I apologize profusely and firmly plant the boy in a chair. I shove my cell phone into his tiny (almost) two-year-old hands, just as the doctor is informing me that at five years-old, I should still be limiting my daughter's screen time.
The doctor leaves and my daughter announces that she has to go to the bathroom. At this point, I would rather lick a germ infested shape sorter than take the ticking-time-bomb-boy out of this confined space. I tell her the bathroom is just down the hall and to go ahead without me, I'll be right in our doorway and she'll see me as soon as she comes out.
Well, raging bull saw an open door and charged. I fly after him but it's too late. He opens the door to the next exam room, where another doctor is seeing a patient. The doctor gasps, the boy laughs, I cringe and apologize. I run with him back to our room and shut the door. The doctor from next door enters our room and “politely” asks me to keep my child in our assigned room. Thanks, doc...I'll work on that. Oh and did I mention, he didn't nap today.
As I rest my head on the arm pressed against the door to keep him from escaping again, I remember my daughter! I grabbed the boy and open the door. I walk out with a "where's my freakin' kid" look on my face and the little man flailing and screaming on my hip because I won't let him run. A staff member sees me and asks, "Are you the mother that lost her kid?" I fight the urge to spew sarcasm all over the judgmental stranger "rescuing" my daughter. Apparently, while I was wrangling the boy from another patient's room, his sister got lost in a hallway. My bad.
The nurse finally shows up. I jokingly tell her to hurry up and shoot up my daughter, as I'm handing my son (the little person practically dry humping my leg in an attempt to be held) my phone. My parenting choice and humor was lost on Nurse Ratchet.
Inoculation accomplished, I grab the monsters and head to check out. As I'm scheduling my daughter's next visit, I'm reminding the kids they are only allowed one sticker. The turd and his sort-of behaving sister start fighting over who has more stickers. I decline a reminder card and inform my children with my eyes that we are leaving NOW!

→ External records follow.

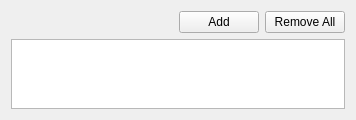
Before: the Qt Designer form src/ui/sequenceswidget.ui in Edlward/GalaxyHunter, drawn with Qt 5.
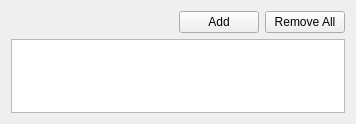
After: the same form once the commit is applied.

Commit message: tableview for sequences

What changed in the file:
```diff
--- a/src/ui/sequenceswidget.ui
+++ b/src/ui/sequenceswidget.ui
@@ -7,7 +7,7 @@
     <x>0</x>
     <y>0</y>
     <width>356</width>
-    <height>104</height>
+    <height>124</height>
    </rect>
   </property>
   <layout class="QGridLayout" name="gridLayout">
@@ -39,13 +39,31 @@
     </widget>
    </item>
    <item row="1" column="0" colspan="3">
-    <widget class="QListView" name="sequenceItems">
+    <widget class="QTableView" name="sequenceItems">
      <property name="editTriggers">
       <set>QAbstractItemView::NoEditTriggers</set>
      </property>
-     <property name="viewMode">
-      <enum>QListView::ListMode</enum>
+     <property name="dragEnabled">
+      <bool>true</bool>
      </property>
+     <property name="selectionMode">
+      <enum>QAbstractItemView::SingleSelection</enum>
+     </property>
+     <property name="selectionBehavior">
+      <enum>QAbstractItemView::SelectRows</enum>
+     </property>
+     <property name="showGrid">
+      <bool>false</bool>
+     </property>
+     <property name="gridStyle">
+      <enum>Qt::SolidLine</enum>
+     </property>
+     <attribute name="horizontalHeaderStretchLastSection">
+      <bool>true</bool>
+     </attribute>
+     <attribute name="verticalHeaderVisible">
+      <bool>false</bool>
+     </attribute>
     </widget>
    </item>
   </layout>
```
The commit also changes 2 other files.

I grab little man by one hand and part walk, part drag him out of the office. His sister is whining because his other hand is full of stickers, meanwhile she only has six. With a total Momma on the edge voice, I tell her life isn't fair. She doesn't push it.
We survived the doctor's visit, barely. I load the kids up and vow to never, ever let nap time slide again. I throw the truck in reverse and look behind me, just in time to see my baby boy closing his eyes. Sleep you sweet little monster, just sleep.
**This essay was included in the Motherhood May Cause Drowsiness: Mom Stories from the Trenches: A Second Edition Monkey Star Press Anthology